When I was kid, Christmas morning was amazing. My brothers and I would race down the stairs to see what was waiting for us under the tree. After furiously ripping through the packaging, our faces would light with joy over each toy.
And more often than not, after an hour or so of playing with our new treasures, we would leave them aside and begin to build forts and tunnels out of the boxes they had come in.
30-plus-year veteran of the toy industry, Chris Byrne, has a key criterion he and his team use when evaluating toys: repeat play. Of the thousands of toys they review, the ones that get top marks are those that children actually play with over and over again.
Often, these are not the hot toys of the season that children clamor for and parents go to lengths and expense to acquire.

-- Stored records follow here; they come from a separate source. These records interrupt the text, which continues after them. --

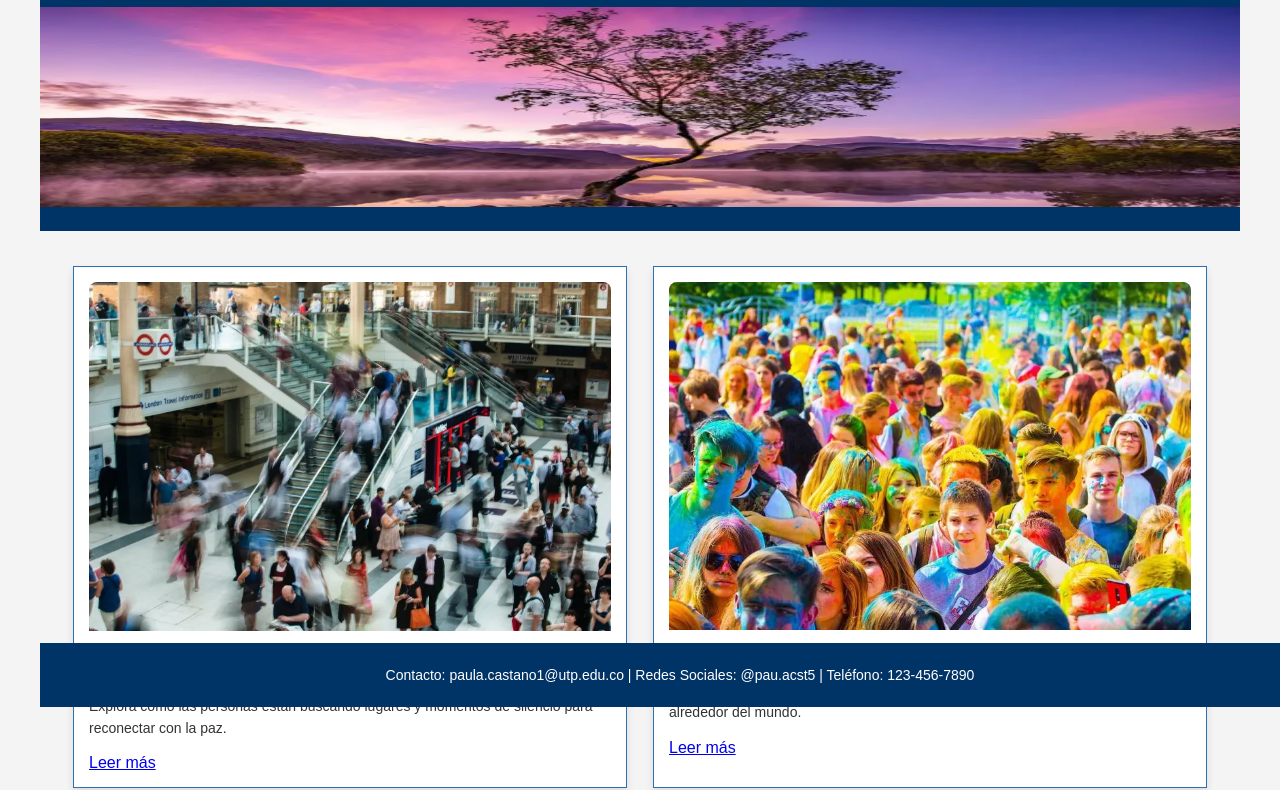
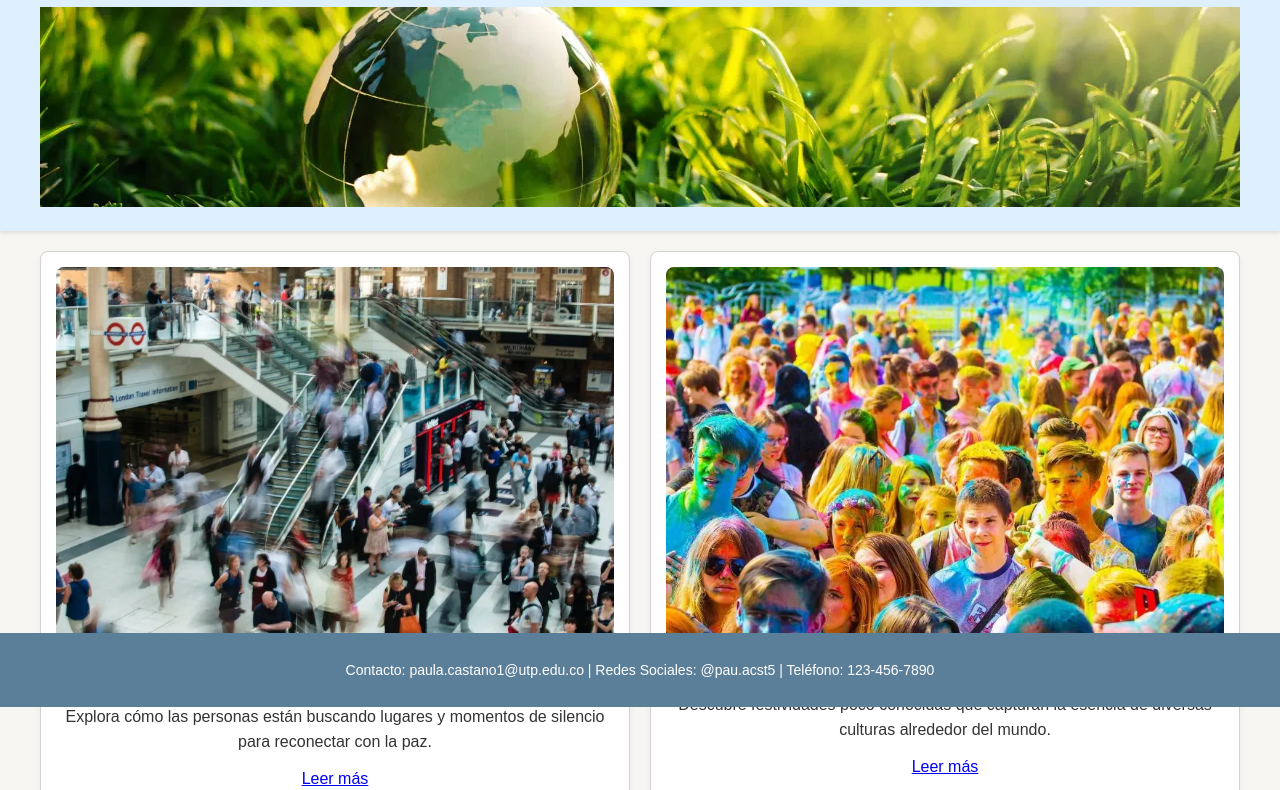
Before and after one commit to paulacastano/tecnicas-modelado, a plain HTML site: page index.html in a window 1280 px wide. Shown: the part 93-883 px from the top of the page. Drawn offline with Linux system fonts and the light colour scheme.

Commit message:
Se modifica el estilo

```diff
--- a/css/style.css
+++ b/css/style.css
@@ -1,17 +1,19 @@
 body {
-    font-family: Arial, sans-serif;
-    margin: auto;
-    padding: auto;
-    background-color: #f4f4f4;
-    width: 1200px;
-    color: #333;
+    font-family: 'Arial', sans-serif;
+    margin: 0;
+    padding: 0;
+    background-color: #f7f6f2;
+    max-width: 100%;
+    color: #333333;
+    text-align: center;
 }
 
 header {
     text-align: center;
-    background-color: #003366;
-    color: white;
+    background-color: #deefff;
+    color: rgb(4, 7, 5);
     padding: 20px 0;
+    box-shadow: 0 2px 4px rgba(0, 0, 0, 0.1);
 }
 
 .header-img {
@@ -21,22 +23,26 @@ header {
 }
 
 .noticias {
-    display: flex;
-    flex-wrap: wrap;
-    justify-content: space-around;
-    padding: 20px;
+    display: grid;
+    grid-template-columns: repeat(2, 1fr);
+    gap: 20px;
+    justify-content: center;
     max-width: 1200px;
-    margin: auto;
+    margin: 20px auto;
 }
 
 .noticia {
-    width: 45%;
-    margin: 15px 0;
-    background-color: white;
-    border: 1px solid hsl(209, 60%, 43%);
+    background-color: #fff;
+    border: 1px solid #d1d1d1;
     padding: 15px;
-    box-shadow: 0 4px 8px rgba(0, 0, 0, 0.1);
+    border-radius: 8px;
+    box-shadow: 0 4px 8px rgba(0, 0, 0, 0.05);
     transition: transform 0.3s ease, box-shadow 0.3s ease;
+}
+
+.noticia:hover {
+    transform: translateY(-5px);
+    box-shadow: 0 8px 16px rgba(0, 0, 0, 0.1);
 }
 
 .noticia img {
@@ -46,15 +52,16 @@ header {
 }
 
 .noticia h2 {
-    font-size: 18px;
+    font-size: 20px;
     margin: 10px 0;
-    color: #003366
+    color: #5c7f99;
 }
 
 .noticia p {
-    font-size: 14px;
+    font-size: 16px;
     line-height: 1.6;
     margin-bottom: 15px;
+    color: #333333;
 }
 
 .perfil {
@@ -63,27 +70,27 @@ header {
     align-items: center;
     justify-content: center;
     text-align: center;
-    padding: 20px;
-    background-color: white;
+    padding: 30px;
+    background-color: #fff;
     margin: 30px auto;
     max-width: 600px;
-    border-radius: 8px;
-    box-shadow: 0 4px 8px rgba(0, 0, 0, 0.1);
+    border-radius: 12px;
+    box-shadow: 0 4px 8px rgba(0, 0, 0, 0.05);
 }
 
 .perfil img {
     border-radius: 50%;
-    width: 200px;
-    height: 200px;
+    width: 180px;
+    height: 180px;
 }
 
 footer {
-    background-color: #036;
+    background-color: #5c7f99;
     color: white;
     text-align: center;
-    padding: 10px 0;
+    padding: 15px 0;
+    font-size: 14px;
     position: fixed;
     width: 100%;
     bottom: 0;
-    font-size: 14px
 }
--- a/index.html
+++ b/index.html
@@ -12,13 +12,12 @@
 
     <!-- Header -->
     <header>
-        <h1>NOTICIAS </h1>
-        <img src="img/header.jpg" alt="" width="1200" height="200">
+        <h1>Noticias del mundo</h1>
+        <img src="img/nuevo.png" alt="" width="1200" height="200">
     </header>
 
     <!-- Sección de Noticias -->
     <main>
-
         <section class="noticias">
             <article class="noticia">
                 <img src="img/silencio.jpg" alt="El Valor del Silencio">
@@ -56,7 +55,7 @@
 
         <section class="perfil">
             <h2>Paula Castano</h2>
-            <p>Hola, mi nombre es Paula Castano, creadora de la mejor pagina de noticias</p>
+            <p>Hola, mi nombre es Paula Castano, estudiante de Desarrollo de Software</p>
             <img src="img/paula.jpeg" width="500" height="500">>
         </section>
     </main>
```
Also changed, not shown: img/nuevo.png (added).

Toy manufacturers have become skilled at adding dazzling features to toys that mesmerize shoppers. But these features mostly serve to get people to buy the toy. They don’t often add to the “repeat play” value.
The appeal of “easy-to-use”

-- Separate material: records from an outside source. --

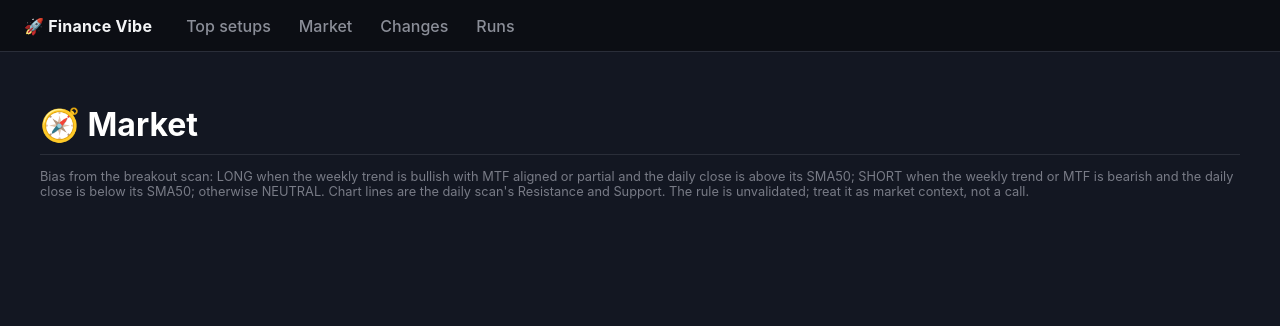
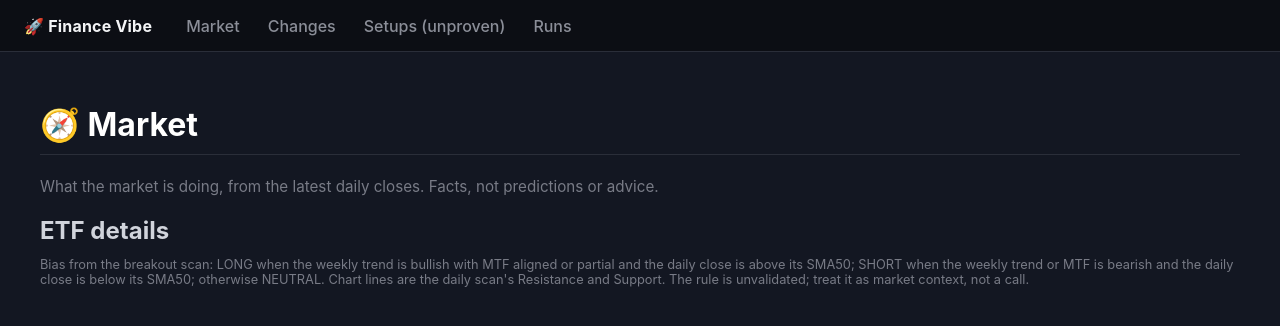
Before and after one commit to jigar3730/finance-vibe, a Flask app: template src/finance_vibe/web/templates/market.html in a window 1280 px wide. Shown: the top 326 px of the page. Run offline with Flask 3, Linux system fonts and the light colour scheme; the template is opened without the code that fills it, so the values that code supplies are empty.

Commit message:
Market page becomes home; scans move to /setups
/ is now the market page with a Today table (the strip's facts) at the top,
then the relative view and ETF cards. The strip is hidden there. The old home
page moves to /setups, labelled Setups (unproven). /market redirects (301) to /.
Nav: Market, Changes, Setups (unproven), Runs. No scanner or CSV change.

Co-Authored-By: Claude Opus 5.5 <noreply@anthropic.com>

```diff
--- a/src/finance_vibe/web/app.py
+++ b/src/finance_vibe/web/app.py
@@ -11,7 +11,8 @@ from typing import Any
 
 import pandas as pd
 import yfinance as yf
-from flask import Flask, Response, abort, jsonify, render_template, request
+from flask import Flask, Response, abort, jsonify, redirect, render_template, request, url_for
+from werkzeug.wrappers import Response as RedirectResponse
 
 from finance_vibe import config
 from finance_vibe.data import raw
@@ -326,7 +327,7 @@ def _sort_breakout_rows(df: pd.DataFrame) -> pd.DataFrame:
 # ---------------------------------------------------------------------------
 
 
-# /api/bars: recent bars for the Top Setups level charts.
+# /api/bars: recent bars for the Setups and Market level charts.
 CHART_BARS = {"daily": 60, "weekly": 52}
 _SYMBOL = re.compile(r"^[A-Z0-9.\-]{1,10}$")
 
@@ -345,20 +346,25 @@ def _market(
     return playbook.market_rows(latest["daily"][2], latest["weekly"][2], live, symbols)
 
 
+def _market_strip() -> dict[str, Any] | None:
+    """Facts for SPY / QQQ / SCHG / SCHD from the latest daily run, or None if unavailable."""
+    try:
+        return insights.market_strip(playbook.load_latest(LOG_DIRS["daily"])[2])
+    except (OSError, ValueError, KeyError):
+        logger.exception("Market strip unavailable")
+        return None
+
+
 @app.context_processor
 def market_strip_context() -> dict[str, Any]:
-    """The market strip in ``base.html``: facts for SPY / QQQ / SCHG / SCHD on every page."""
-    try:
-        strip = insights.market_strip(playbook.load_latest(LOG_DIRS["daily"])[2])
-    except (OSError, ValueError, KeyError):
-        logger.exception("Market strip unavailable")
-        strip = None
-    return {"market_strip": strip}
+    """The market strip in ``base.html`` on every page but the market home, which shows
+    the same facts as its "Today" table."""
+    return {"market_strip": None if request.endpoint == "market" else _market_strip()}
 
 
-@app.route("/")
-def index() -> str:
-    """Home: weekly CONFIRMED cards, untested Cobra setups, counts of failed signals."""
+@app.route("/setups")
+def setups() -> str:
+    """Setups (unproven): weekly CONFIRMED cards, untested Cobra setups, failed counts."""
     latest = _latest_runs()
     week_date, _, week_bo = latest["weekly"]
     previous = playbook.load_previous_breakout(LOG_DIRS["weekly"], week_date)
@@ -390,7 +396,7 @@ def index() -> str:
     market_rows = _market(latest, symbols=playbook.HEADWIND_SYMBOLS)
     headwinds = [m for m in market_rows if m["bias"] == "SHORT"]
     return render_template(
-        "top.html",
+        "setups.html",
         week_date=week_date,
         cards=cards,
         cobra=cobra,
@@ -399,9 +405,10 @@ def index() -> str:
     )
 
 
-@app.route("/market")
+@app.route("/")
 def market() -> str:
-    """SPY / QQQ / SCHG / SCHD: bias and states from the breakout scan, support / resistance."""
+    """Home: today's market facts, the relative view, then one card per ETF (states,
+    support / resistance chart)."""
     live = _fetch_live_prices(list(playbook.MARKET_SYMBOLS))
     rows = _market(_latest_runs(), live)
     expected = insights.expected_bars()
@@ -409,7 +416,15 @@ def market() -> str:
         m["freshness"] = insights.etf_freshness(
             m["symbol"], {"daily": m["daily"], "weekly": m["weekly"]}, expected
         )
-    return render_template("market.html", rows=rows, relative=insights.etf_relative())
+    return render_template(
+        "market.html", rows=rows, relative=insights.etf_relative(), today=_market_strip()
+    )
+
+
+@app.route("/market")
+def market_redirect() -> RedirectResponse:
+    """The market page moved to ``/``; keep old links working."""
+    return redirect(url_for("market"), code=301)
 
 
 @app.route("/api/bars/<mode>/<symbol>")
--- a/src/finance_vibe/web/playbook.py
+++ b/src/finance_vibe/web/playbook.py
@@ -185,7 +185,7 @@ def _line(price: float | None, label: str, color: str, style: int) -> dict[str,
 # ---------------------------------------------------------------------------
 
 MARKET_SYMBOLS = ("SPY", "QQQ", "SCHG", "SCHD")
-HEADWIND_SYMBOLS = ("SPY", "QQQ")  # a SHORT bias here puts a banner on Top Setups
+HEADWIND_SYMBOLS = ("SPY", "QQQ")  # a SHORT bias here puts a banner on Setups
 _LONG_MTF = {"ALIGNED", "PARTIAL"}
 
 
--- a/src/finance_vibe/web/static/css/finviz-theme.css
+++ b/src/finance_vibe/web/static/css/finviz-theme.css
@@ -297,7 +297,7 @@ table.table tr:has(.live-surge) {
 }
 .failed-section > summary:hover { color: var(--finviz-text-strong); }
 
-/* Top setups */
+/* Setups page */
 .top-section { margin-bottom: 28px; }
 .top-date { font-size: 0.8rem; color: var(--finviz-text-muted); font-weight: 400; margin-left: 8px; }
 .card-grid {
@@ -342,6 +342,9 @@ table.table tr:has(.live-surge) {
 .relative-view { margin-bottom: 24px; }
 .relative-table td.pos { color: var(--finviz-green-light); }
 .relative-table td.neg { color: var(--finviz-red); }
+.today-view { margin-bottom: 24px; }
+.today-table td.pos { color: var(--finviz-green-light); }
+.today-table td.neg { color: var(--finviz-red); }
 .rotation-label { font-weight: 700; }
 .changes-table { margin-bottom: 14px; }
 .compare-dates { margin: -4px 0 10px; font-size: 0.85rem; }
--- a/src/finance_vibe/web/templates/base.html
+++ b/src/finance_vibe/web/templates/base.html
@@ -12,10 +12,10 @@
 </head>
 <body>
     <nav class="top-nav" aria-label="Primary">
-        <a class="brand" href="{{ url_for('index') }}">🚀 Finance Vibe</a>
-        <a class="nav-link {% if request.endpoint == 'index' %}active{% endif %}" href="{{ url_for('index') }}">Top setups</a>
+        <a class="brand" href="{{ url_for('market') }}">🚀 Finance Vibe</a>
         <a class="nav-link {% if request.endpoint == 'market' %}active{% endif %}" href="{{ url_for('market') }}">Market</a>
         <a class="nav-link {% if request.endpoint == 'changes' %}active{% endif %}" href="{{ url_for('changes') }}">Changes</a>
+        <a class="nav-link {% if request.endpoint == 'setups' %}active{% endif %}" href="{{ url_for('setups') }}">Setups (unproven)</a>
         <a class="nav-link {% if request.endpoint in ['runs', 'cobra_view', 'breakout_view'] %}active{% endif %}" href="{{ url_for('runs') }}">Runs</a>
     </nav>
     {% if market_strip %}
--- a/src/finance_vibe/web/templates/market.html
+++ b/src/finance_vibe/web/templates/market.html
@@ -6,12 +6,27 @@
 {% endblock %}
 {% block content %}
     <h1>🧭 Market</h1>
-    <div class="meta scan-note">
-        Bias from the breakout scan: LONG when the weekly trend is bullish with MTF aligned or partial and the
-        daily close is above its SMA50; SHORT when the weekly trend or MTF is bearish and the daily close is below
-        its SMA50; otherwise NEUTRAL. Chart lines are the daily scan's Resistance and Support. The rule is
-        unvalidated; treat it as market context, not a call.
-    </div>
+    <p class="meta">What the market is doing, from the latest daily closes. Facts, not predictions or advice.</p>
+
+    {% if today %}
+    <section class="today-view">
+        <h2>Today</h2>
+        <table class="table today-table">
+            <tr><th>ETF</th><th>Daily change</th><th>50-day average</th><th>200-day average</th><th>Support</th><th>As of</th></tr>
+            {% for r in today.rows %}
+            <tr><td><strong>{{ r.symbol }}</strong></td>
+                <td class="{{ 'pos' if r.change is not none and r.change > 0 else ('neg' if r.change is not none and r.change < 0 else '') }}">{% if r.change is not none %}{{ (r.change * 100)|signed(2) }}%{% else %}—{% endif %}</td>
+                {% for above in [r.above_sma50, r.above_sma200] %}
+                <td>{% if above is none %}—{% else %}close {{ 'above' if above else 'below' }}{% endif %}</td>
+                {% endfor %}
+                <td>{% if r.heavy_break %}<span class="warn" title="daily close below Support with RVOL20 {{ r.rvol|num }}">⚠ closed below support on heavy volume</span>{% else %}<span class="muted">—</span>{% endif %}</td>
+                <td class="muted">{{ r.as_of or '—' }}</td>
+            </tr>
+            {% endfor %}
+        </table>
+        <p class="setup-note"><strong>Growth vs dividend:</strong> {{ today.rotation }}</p>
+    </section>
+    {% endif %}
 
     {% if relative %}{% set rot = relative.rotation %}
     <section class="relative-view">
@@ -40,6 +55,13 @@
     </section>
     {% endif %}
 
+    <h2>ETF details</h2>
+    <div class="meta scan-note">
+        Bias from the breakout scan: LONG when the weekly trend is bullish with MTF aligned or partial and the
+        daily close is above its SMA50; SHORT when the weekly trend or MTF is bearish and the daily close is below
+        its SMA50; otherwise NEUTRAL. Chart lines are the daily scan's Resistance and Support. The rule is
+        unvalidated; treat it as market context, not a call.
+    </div>
     <div class="card-grid">
     {% for m in rows %}
         {% set d = m.daily or {} %}{% set w = m.weekly or {} %}
--- a/src/finance_vibe/web/templates/top.html
+++ b/src/finance_vibe/web/templates/setups.html
@@ -1,11 +1,11 @@
 {% extends "base.html" %}
-{% block title %}Top setups - Finance Vibe{% endblock %}
+{% block title %}Setups (unproven) - Finance Vibe{% endblock %}
 {% block extra_head %}
     <script defer src="{{ url_for('static', filename='vendor/lightweight-charts-4.2.3.standalone.production.js') }}"></script>
     <script defer src="{{ url_for('static', filename='js/level-charts.js') }}"></script>
 {% endblock %}
 {% block content %}
-    <h1>🏆 Top Setups</h1>
+    <h1>🏆 Setups (unproven)</h1>
     <div class="meta scan-note">
         Sorted by what the backtest found (RESEARCH.md). Weekly BREAKOUT_CONFIRMED passed the in-sample test;
         its holdout test runs on 2035-09-07, so it stays unproven until then. Coiled Cobra has never been tested.
@@ -15,7 +15,7 @@
     {% for m in headwinds %}
     <div class="headwind-banner">
         ⚠ Market headwind: <strong>{{ m.symbol }}</strong> bias SHORT ({{ m.reasons|join(', ') }}).
-        Long setups fight the tape. <a href="{{ url_for('market') }}">Market tab</a>
+        Long setups fight the tape. <a href="{{ url_for('market') }}">Market page</a>
     </div>
     {% endfor %}
 
```
Also changed, not shown: CLAUDE.md (+4 -3 lines), docs/breakout.md (+1 -1 lines), docs/operations.md (+12 -11 lines), tests/test_dashboard.py (+39 -9 lines), README.md.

This made me think of many resources I come across that are advertised as the hot new solution to RCIA teaching. Slick videos, shiny textbooks, four-color handouts, easy-to-use tools, adaptable to any situation and parish are some of the bells and whistles promised by the publishers. Promises that their resources will be energizing, stimulating, and relevant to your specific seekers — and all you have to do is pop in a DVD — are obviously appealing to harried RCIA teams.
Often, however, these off-the-shelf catechetical programs lack “repeat play” value for RCIA teams. I’ve worked in Catholic publishing for most of my career, and I know that most Catholic publishers are dedicated disciples who see their work as a ministry. But I also know that when it comes to true seekers, who have had little or no experience with living a Christian life, it isn’t possible to design, package, and sell a single comprehensive formation program that will be relevant to your specific situation.

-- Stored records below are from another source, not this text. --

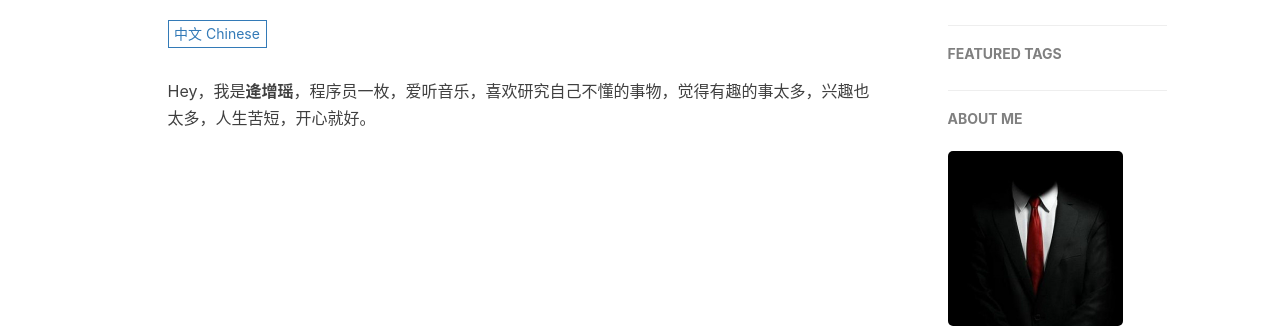
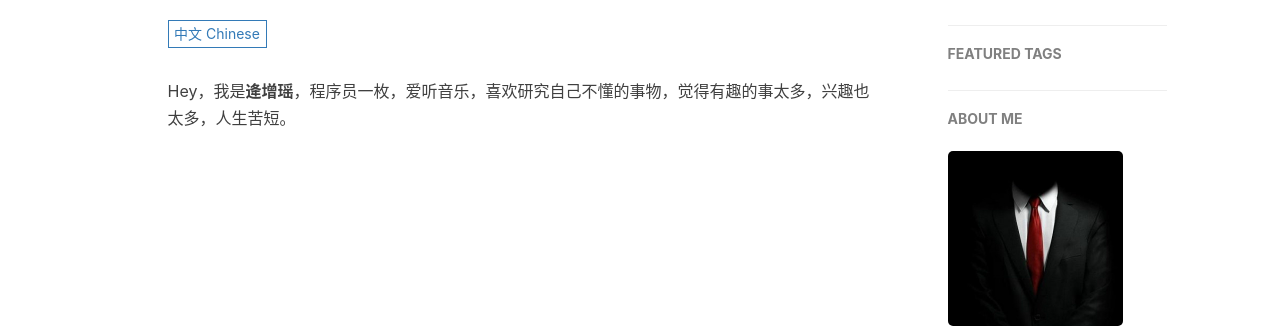
Before and after one commit to dadaosi/dadaosi.github.io, a Jekyll site: the page built from about.html, in a window 1280 px wide. Shown: the part 433-761 px from the top of the page. Built offline with Jekyll 4.4.1, drawn with Linux system fonts in a browser that asks for light colours; nearby versions of some CDN libraries; comment, search, counter and statistics services are not loaded.

```diff
--- a/about.html
+++ b/about.html
@@ -15,13 +15,13 @@ header-img: "img/about-bg.jpg"
 <div class="zh post-container">
 
     <!--copied from markdown -->
-<p>Hey，我是<strong>逄增瑶</strong>，程序员一枚，爱听音乐，喜欢研究自己不懂的事物，觉得有趣的事太多，兴趣也太多，人生苦短，开心就好。</p>
+<p>Hey，我是<strong>逄增瑶</strong>，程序员一枚，爱听音乐，喜欢研究自己不懂的事物，觉得有趣的事太多，兴趣也太多，人生苦短。</p>
 </div>
 
 <!-- English Version -->
 <div class="en post-container">
 <blockquote><p>英文以后会补上的，抱歉啦</p></blockquote>
-    <p>Hey，我是<strong>逄增瑶</strong>，程序员一枚，爱听音乐，喜欢研究自己不懂的事物，觉得有趣的事太多，兴趣也太多，人生苦短嘛，开心就好。</p>
+    <p>Hey，我是<strong>逄增瑶</strong>，程序员一枚，爱听音乐，喜欢研究自己不懂的事物，觉得有趣的事太多，兴趣也太多，人生苦短。</p>
 </div>
 
 <!-- Handle Language Change -->
```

The only RCIA strategies that work
There are only four things I know of that have consistent “repeat play” value for forming seekers.
- Regular, contemplative reflection on God’s word — word in the sense of Logos, the embodied presence of God that lives and breathes in and with us, guiding us every day closer to Truth and Beauty.
- Immersion in community — a community of disciples, flawed but saved, broken but healed, striving every day to love with more abandon and forgive more freely, filled with constant hope.
- Sacrificial worship — worship in which we join our whole being to the dying and rising of Jesus, and in which we offer grateful praise to God.
- Witness and service — direct, generous, courageous outreach to those who most need to hear good news and be lifted up.
These essential formation strategies do not light up, beep, fly, or require batteries. What they do require is constant attention and discipline from pastors, catechists, and RCIA team members so that the seekers will see in us examples of discipleship they can emulate. This is the best gift we can give to those who desire to live a life in Christ.
3 thoughts on “RCIA unwrapped”
ABSOLUTELY FANTASTIC POST! Thank you for affirming all these things!
Excellent article! A great reminder not to become so enamored with “bells and whistles” that we ignore the basic message!
Once again a wonderful, encouraging article. These four “pieces” are what allows us to live as disciples within the Catholic community. This is ALL we have to offer…… let’s not short change our seekers by not offering ALL. The programs are really the ribbon and bows on the gifts we share… the contents of each package will need to be different for each, each person, each community, each year.
Many thanks for being there throughout 2016. Blessings moving into 2017.